_TASK PROMPT:_
Your answer must contain each line of the listing in which "stars" appears, copied in full.

_EXERCISE DATA:_
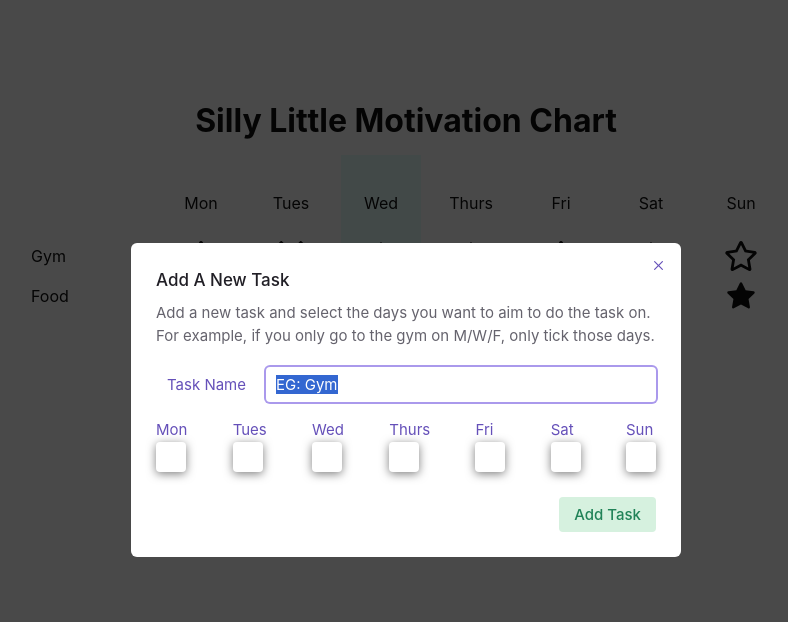
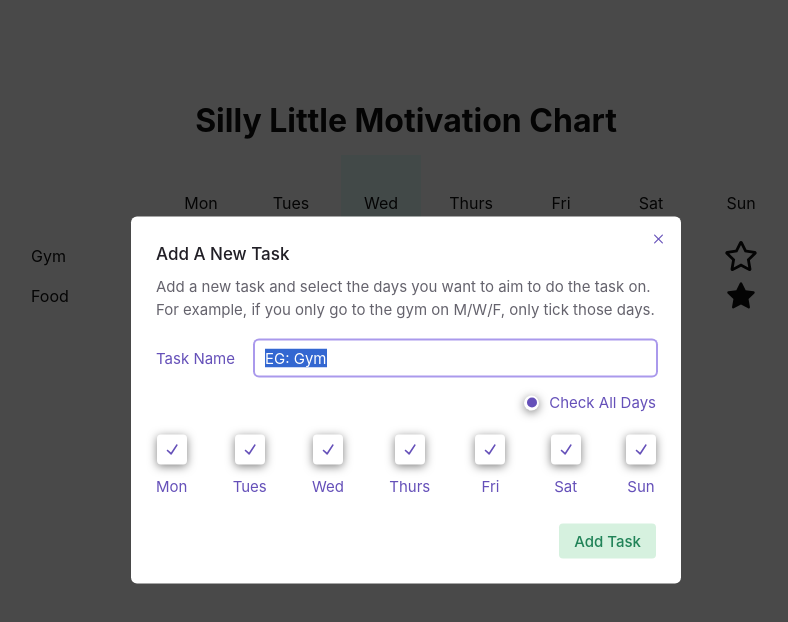
Before and after one commit to letitiat/starchart, a React (Vite) app: page / in a window 1280 px wide. Both pictures are taken after a click on the button "Add Task". Shown: the top 622 px of the page, without its empty margins (234-1022 px from the left). Built offline with nearby package versions, Linux system fonts and the light colour scheme.

Commit message:
:art: edit task

```diff
--- /dev/null
+++ b/src/components/common/checkbox/Checkbox.module.scss
@@ -0,0 +1,60 @@
+@import "@radix-ui/colors/black-alpha.css";
+@import "@radix-ui/colors/green.css";
+@import "@radix-ui/colors/mauve.css";
+@import "@radix-ui/colors/violet.css";
+
+.Checkbox {
+  display: flex;
+  align-items: center;
+  gap: 10px;
+  justify-content: flex-end;
+}
+
+.CheckboxRoot {
+	background-color: white;
+	width: 15px;
+	height: 15px;
+	border-radius: 100%;
+	display: flex;
+	align-items: center;
+	justify-content: center;
+	box-shadow: 0 2px 10px var(--black-a7);
+  cursor: pointer;
+
+  &:hover {
+    background-color: var(--violet-3);
+  }
+
+  &:focus {
+    box-shadow: 0 0 0 2px black;
+  }
+}
+
+.CheckboxRoot_icon {
+  @extend .CheckboxRoot;
+  width: 30px;
+  height: 30px;
+  border-radius: 4px;
+}
+
+.CheckboxIndicator_icon {
+	color: var(--violet-11);
+}
+
+.CheckboxRoot_default {
+  @extend .CheckboxRoot;
+}
+
+.CheckboxIndicator_default {
+	background: var(--violet-11);
+  height: 10px;
+  width: 10px;
+  border-radius: 100%;
+}
+
+.CheckboxRoot__svg {
+  height: 20px;
+  width: 20px;
+  display: block;
+  overflow: visible;
+}
--- /dev/null
+++ b/src/components/common/checkbox/Checkbox.tsx
@@ -0,0 +1,55 @@
+import { Checkbox as CheckboxUI } from "radix-ui";
+import { CheckIcon } from "@radix-ui/react-icons";
+import styles from './Checkbox.module.scss';
+import { useEffect, useState } from "react";
+
+type CheckboxProps = {
+  handleCheckboxChange: (e: boolean) => void,
+  checkboxText: string,
+  defaultChecked?: boolean,
+  variant?: 'default' | 'icon',
+  className?: string,
+}
+
+export const Checkbox = ({
+  handleCheckboxChange: handleCheckboxChangeProp,
+  checkboxText,
+  defaultChecked = false,
+  variant = 'default',
+  className,
+}: CheckboxProps) => {
+  const [checked, setChecked] = useState<boolean>(defaultChecked);
+
+  const getVariantClassName = (className: string) =>
+    styles[`${className}_${variant}`];
+
+  const handleCheckboxChange = (isChecked: CheckboxUI.CheckedState) => {
+    setChecked(!!isChecked);
+    handleCheckboxChangeProp(!!isChecked);
+  }
+
+  useEffect(() => setChecked(defaultChecked), [defaultChecked])
+
+  return (
+    <div className={`${className || ""} ${styles.Checkbox}`}>
+      <CheckboxUI.Root
+        defaultChecked={defaultChecked}
+        checked={checked}
+        className={getVariantClassName('CheckboxRoot')}
+        id={checkboxText}
+        onCheckedChange={(isChecked) => handleCheckboxChange(isChecked)}
+      >
+        <CheckboxUI.Indicator className={getVariantClassName('CheckboxIndicator')}>
+          {
+            variant === 'icon' && (
+              <CheckIcon className={styles.CheckboxRoot__svg} />
+            )
+          }
+        </CheckboxUI.Indicator>
+      </CheckboxUI.Root>
+      <label className="Label" htmlFor={checkboxText}>
+        {checkboxText}
+      </label>
+    </div>
+  )
+}
--- /dev/null
+++ b/src/components/common/radio-group/RadioGroup.scss
@@ -0,0 +1,51 @@
+@import "@radix-ui/colors/black-alpha.css";
+@import "@radix-ui/colors/violet.css";
+
+/* reset */
+button {
+	all: unset;
+}
+
+.RadioGroupRoot {
+	display: flex;
+	flex-direction: row;
+	gap: 10px;
+}
+
+.RadioGroupItem {
+	background-color: white;
+	width: 13px;
+	height: 13px;
+	border-radius: 100%;
+	box-shadow: 0 2px 10px var(--black-a7);
+}
+.RadioGroupItem:hover {
+	background-color: var(--violet-3);
+}
+.RadioGroupItem:focus {
+	box-shadow: 0 0 0 2px black;
+}
+
+.RadioGroupIndicator {
+	display: flex;
+	align-items: center;
+	justify-content: center;
+	width: 100%;
+	height: 100%;
+	position: relative;
+}
+.RadioGroupIndicator::after {
+	content: "";
+	display: block;
+	width: 11px;
+	height: 11px;
+	border-radius: 50%;
+	background-color: var(--violet-11);
+}
+
+.Label {
+	color: white;
+	font-size: 12px;
+	line-height: 1;
+	padding-left: 15px;
+}
--- a/src/components/tasks/add-task/AddTask.scss
+++ b/src/components/tasks/add-task/AddTask.scss
@@ -13,7 +13,6 @@
 .Label {
 	font-size: 15px;
 	color: var(--violet-11);
-	width: 90px;
 	text-align: right;
 }
 
@@ -38,33 +37,15 @@
 .checkbox-group {
   display: flex;
   justify-content: space-between;
-}
+  margin-top: 20px;
 
   .CheckboxRoot {
-	background-color: white;
     width: 30px;
     height: 30px;
     border-radius: 4px;
-	display: flex;
-	align-items: center;
-	justify-content: center;
-	box-shadow: 0 2px 10px var(--black-a7);
-  cursor: pointer;
   }
-.CheckboxRoot:hover {
-	background-color: var(--violet-3);
-}
-.CheckboxRoot:focus {
-	box-shadow: 0 0 0 2px black;
 }
 
-.CheckboxIndicator {
-	color: var(--violet-11);
+.day-checkbox {
+  flex-direction: column;
 }
-
-.CheckboxRoot svg {
-  height: 20px;
-  width: 20px;
-  display: block;
-  overflow: visible;
-}
--- a/src/components/tasks/add-task/AddTask.tsx
+++ b/src/components/tasks/add-task/AddTask.tsx
@@ -1,35 +1,37 @@
-import { Checkbox } from "radix-ui";
-import { CheckIcon } from "@radix-ui/react-icons";
-import './AddTask.scss'
 import { Modal } from "../../common/modal/Modal";
-import { useContext, useState } from "react";
+import { useContext, useEffect, useState } from "react";
 import { ITask } from "../../../types/types";
 import { StarChartContext } from "../../../providers/StarChartProvider";
+import { Checkbox } from "../../common/checkbox/Checkbox";
+import './AddTask.scss'
 
 const DAYS_OF_WEEK = ['Mon', 'Tues', 'Wed', 'Thurs', 'Fri', 'Sat', 'Sun'];
+
 const DEFAULT_TASK: ITask = {
   taskName: "",
   stars: Array.from({ length: 7 }).map(() => "disabled")
 };
-
 export const AddTask = () => {
-
-  const { tasks, setTasks } = useContext(StarChartContext)
-
+  const { tasks, setTasks } = useContext(StarChartContext);
+  const [defaultChecked, setDefaultChecked] = useState(true)
   const [newTask, setNewTask] = useState<ITask>(DEFAULT_TASK);
 
-
   const handleCheckboxChange = (mapIndex: number) => {
-    console.log('nsdsdsdsad')
     setNewTask((prev) => ({
       ...prev,
       stars: prev.stars.map((star, i) => {
         if (i !== mapIndex) return star;
-
         return star === "unfilled" ? "disabled" : "unfilled"
       })
     }))
   }
+
+  useEffect(() => (
+    setNewTask((prev) => ({
+      ...prev,
+      stars: prev.stars.map(() => defaultChecked ? "unfilled" : "disabled")
+    }))
+  ), [defaultChecked]);
 
   const handleOnClose = () => {
     const entryExists = tasks.find(({ taskName }) => taskName === newTask.taskName);
@@ -41,7 +43,6 @@ export const AddTask = () => {
   }
 
   return (
-    <>
       <Modal
         triggerButtonTitle="Add Task"
         handleOnClose={handleOnClose}
@@ -57,28 +58,18 @@ export const AddTask = () => {
             <input className="Input" id="username" defaultValue="EG: Gym" onChange={(e) => setNewTask((prev) => ({ ...prev, taskName: e.target.value }))} />
           </fieldset>
 
+          <Checkbox checkboxText="Check All Days" defaultChecked={defaultChecked} handleCheckboxChange={(e) => setDefaultChecked(!!e)} />
+
           {/* Day of week checkboxes */}
           <div className="checkbox-group">
             {
               DAYS_OF_WEEK.map((day, i) => (
-                <div className="day-checkbox" key={`${day}-${i}`}>
-                  <label className="Label" htmlFor={day}>
-                    {day}
-                  </label>
-                  <Checkbox.Root className="CheckboxRoot" id={day} onCheckedChange={() => handleCheckboxChange(i)}>
-                    <Checkbox.Indicator className="CheckboxIndicator">
-                      <CheckIcon />
-                    </Checkbox.Indicator>
-                  </Checkbox.Root>
-                </div>
+                <Checkbox defaultChecked={defaultChecked} className="day-checkbox" checkboxText={day} handleCheckboxChange={() => handleCheckboxChange(i)} variant="icon" />
               ))
             }
           </div>
-
           {/* End of Day of week checkboxes */}
         </>
       </Modal>
-    </>
-
   )
 }
```
Also changed, not shown: src/components/common/modal/Modal.tsx (+7 -7 lines), src/components/common/radio-group/RadioGroup.tsx (added, +43 -0 lines). Lines whose indentation alone changed are shown as unchanged.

_RESPONSE TO THIS TASK:_
   stars: Array.from({ length: 7 }).map(() => "disabled")
       stars: prev.stars.map((star, i) => {
+      stars: prev.stars.map(() => defaultChecked ? "unfilled" : "disabled")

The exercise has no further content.